So at the beginning of this week, when I bought my second pint of snow peas, I vowed that I would have a little more self-control and save them for pizza night. After all, the idea of those snappy-sweet beauties on blistered, just-chewy-enough crust was surely worth the wait. To let them shine, I went with the simplest complements: a few mushrooms, spring onions, mint, and heavy cream. The result was just creamy enough, bright yet grounded, and reminded me of the spring weather that slipped through our fingers too quickly this year.
Sweet Pea Pizza (with snow peas, mushrooms, mint, and cream)
Makes one 12-inch pizza
- 1 tablespoon extra-virgin olive oil, plus more for drizzling
- 4 ounces mushrooms (any kind), stemmed and thinly sliced
- 2 tablespoons chopped fresh mint
- Flake sea salt and freshly ground black pepper
- 1 (14- to 16-ounce) ball Basic Pizza Dough (or pre-made dough)
- 2 spring onions, white and light green parts thinly sliced
- 6 ounces snow peas (or sugar snap peas), trimmed
- 1/3 cup heavy cream, divided
Place your pizza stone (if using) on an oven rack about 8 inches from the broiler. If you plan to cook your pizza on a baking sheet, place a rack in the middle of the oven (you do not need to preheat the baking sheet). Preheat the oven to 500°F and let it heat up for at least 30 minutes while you make the dough and/or prepare the toppings.
To prep the toppings: Heat the oil in a small skillet over medium heat, add the mushrooms, and cook until they are tender and golden-brown, 3 to 5 minutes.
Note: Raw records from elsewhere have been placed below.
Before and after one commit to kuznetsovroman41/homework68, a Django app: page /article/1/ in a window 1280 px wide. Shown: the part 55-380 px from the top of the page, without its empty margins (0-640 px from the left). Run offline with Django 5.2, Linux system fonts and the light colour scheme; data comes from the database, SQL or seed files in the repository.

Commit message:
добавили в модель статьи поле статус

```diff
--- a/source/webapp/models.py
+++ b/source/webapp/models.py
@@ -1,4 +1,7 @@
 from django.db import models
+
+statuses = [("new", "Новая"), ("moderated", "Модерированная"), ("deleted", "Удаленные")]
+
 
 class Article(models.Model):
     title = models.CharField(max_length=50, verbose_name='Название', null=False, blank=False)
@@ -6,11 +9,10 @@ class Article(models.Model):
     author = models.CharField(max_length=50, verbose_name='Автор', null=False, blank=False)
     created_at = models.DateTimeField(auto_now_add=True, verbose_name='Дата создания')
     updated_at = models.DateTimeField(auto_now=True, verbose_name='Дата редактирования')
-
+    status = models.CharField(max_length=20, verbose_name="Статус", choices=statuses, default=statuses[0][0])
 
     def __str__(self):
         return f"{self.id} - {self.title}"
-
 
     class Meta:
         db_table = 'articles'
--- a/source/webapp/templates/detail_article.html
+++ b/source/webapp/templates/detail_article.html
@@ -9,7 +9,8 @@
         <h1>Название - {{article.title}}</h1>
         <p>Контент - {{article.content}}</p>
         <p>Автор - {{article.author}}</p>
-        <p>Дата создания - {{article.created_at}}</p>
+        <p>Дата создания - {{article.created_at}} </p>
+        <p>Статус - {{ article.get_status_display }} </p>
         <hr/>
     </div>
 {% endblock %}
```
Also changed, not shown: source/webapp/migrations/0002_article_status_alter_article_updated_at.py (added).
Season to taste with salt and pepper; remove the skillet from the heat and set aside to cool.
To stretch/roll out the dough: Dust the ball of dough with flour and place it on a well-floured work surface. Using your hands or a rolling pin, gently stretch or roll the dough into a 12-inch disk.
If you’re using a pizza stone: Dust a pizza peel or the back of a baking sheet generously with flour or cornmeal. Place the dough disk on the prepared peel.
If you're using a baking sheet: Spray the baking sheet with cooking spray. Place the dough disk on the prepared baking sheet.
To top the pizza: Drizzle the dough very lightly with olive oil and use a pastry brush to spread the oil all the way to the edge of the crust. Scatter on the mushrooms, half of the mint, then the spring onions, and then the snow peas. Sprinkle the vegetables with a generous pinch of salt, and drizzle half of the cream evenly over top.
To bake the pizza: If you're using a pizza stone, 10 minutes before you are ready to cook the pizza, increase the oven heat to broil. Slide the pizza from the peel (or inverted baking sheet) to the hot stone using quick shimmying movements. Broil the pizza for 5 to 7 minutes until the bottom of the crust is crispy and the top is blistered. Using the peel or inverted baking sheet, transfer the cooked pizza to a cutting board. If you are making more than one pizza, allow the pizza stone to reheat under the broiler for 5 minutes before you cook the next one.
If you're using a baking sheet, do not increase the oven to broil. Place the baking sheet on the rack in the middle of the oven and bake at 500°F for about 10 minutes, until the crust is crispy and the top is blistered.
As soon as the pizza comes out of the oven, drizzle it with the remaining cream and scatter the remaining tablespoon of mint over top. Let the pizza rest for 5 minutes, then slice and serve.